Recently, we witnessed an extraordinary event in the cryptocurrency market: a substantial influx of Bitcoin into several spot Bitcoin ETFs. On their fifth trading day, these ETFs collectively added a staggering 10,667 Bitcoins to their holdings amid increasing trade volumes.
This move represents a notable shift in the investment landscape, with Bitcoin gaining increased legitimacy and acceptance among mainstream investors. BlackRock’s ETF, in particular, stood out, accounting for a considerable portion of the purchases.
With 8,700 BTC added, worth nearly $358 million, BlackRock’s move underscores the growing interest and confidence in cryptocurrency as an investment asset. This data, compiled by the X (formerly Twitter) account CC15Capital for January 17th, highlights a net increase of $440 million in Bitcoin added to the holdings of these ETFs by the day’s end.
In contrast, the data shows a continued outflow from Grayscale’s Bitcoin Trust (GBTC), with 10,824 BTC, approximately $445 million, being offloaded. Since its conversion to a spot ETF on January 11, nearly 38,000 BTC has left GBTC.
These contrasting flows between different funds illustrate the dynamic and rapidly changing landscape of Bitcoin investments.
Trading Trends and Market Impact
The impact of these new ETFs, affectionately dubbed the “Newborn Nine” by Bloomberg ETF analyst Eric Balchunas, has been significant.
Excluding GBTC, these new spot Bitcoin ETFs have seen a 34% jump in daily volume as of their fifth day of trading. This surge defies the typical pattern observed with hyped-up launches, where trading volume tends to decrease steadily after the initial launch.
The reverse trend observed here signals a growing investor interest in cryptocurrency through more traditional investment vehicles like ETFs.
Another way to put the bitcoin ETF flows in ETF context (besides showing their #s relative to past new launches) is how they stack up to ALL ETFs in past 1 week flows.
However, it’s important to note that the data around Bitcoin buying, as reported by ETF managers, often comes with a delay compared to each fund’s transaction volume figures.
This delay is due to the time taken for the purchase settlements. The enthusiasm for these new funds is evident in the rapid accumulation of assets under management.
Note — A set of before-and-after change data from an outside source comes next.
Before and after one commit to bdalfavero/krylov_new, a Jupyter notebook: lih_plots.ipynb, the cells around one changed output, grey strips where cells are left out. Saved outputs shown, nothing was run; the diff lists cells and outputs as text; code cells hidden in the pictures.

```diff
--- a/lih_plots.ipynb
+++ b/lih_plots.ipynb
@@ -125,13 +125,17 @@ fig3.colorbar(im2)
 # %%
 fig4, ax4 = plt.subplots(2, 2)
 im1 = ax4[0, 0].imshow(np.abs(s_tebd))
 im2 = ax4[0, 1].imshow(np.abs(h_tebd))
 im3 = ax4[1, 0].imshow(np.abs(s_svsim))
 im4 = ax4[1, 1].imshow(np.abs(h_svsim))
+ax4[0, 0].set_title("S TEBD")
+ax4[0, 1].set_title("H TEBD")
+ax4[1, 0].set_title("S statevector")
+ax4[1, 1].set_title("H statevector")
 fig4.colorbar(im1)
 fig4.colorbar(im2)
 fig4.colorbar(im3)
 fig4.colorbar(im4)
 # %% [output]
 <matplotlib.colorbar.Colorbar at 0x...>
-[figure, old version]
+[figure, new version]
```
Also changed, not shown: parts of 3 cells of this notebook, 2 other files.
BlackRock and Fidelity’s Bitcoin ETFs each boasted over $1 billion in assets at the close of trading on January 18, according to data from Bloomberg ETF analyst James Seyffart.
This milestone marks a significant achievement for cryptocurrency-based investment products, highlighting the growing acceptance and popularity of Bitcoin as an investment asset. Balchunas further pointed out that BlackRock and Fidelity’s Bitcoin ETFs are now in the fourth and fifth position for weekly capital inflows across all U.S.
ETFs. They trail only behind the Vanguard 500 Index Fund ETF, a bellwether fund aiming to mirror the returns of the S&P 500 index.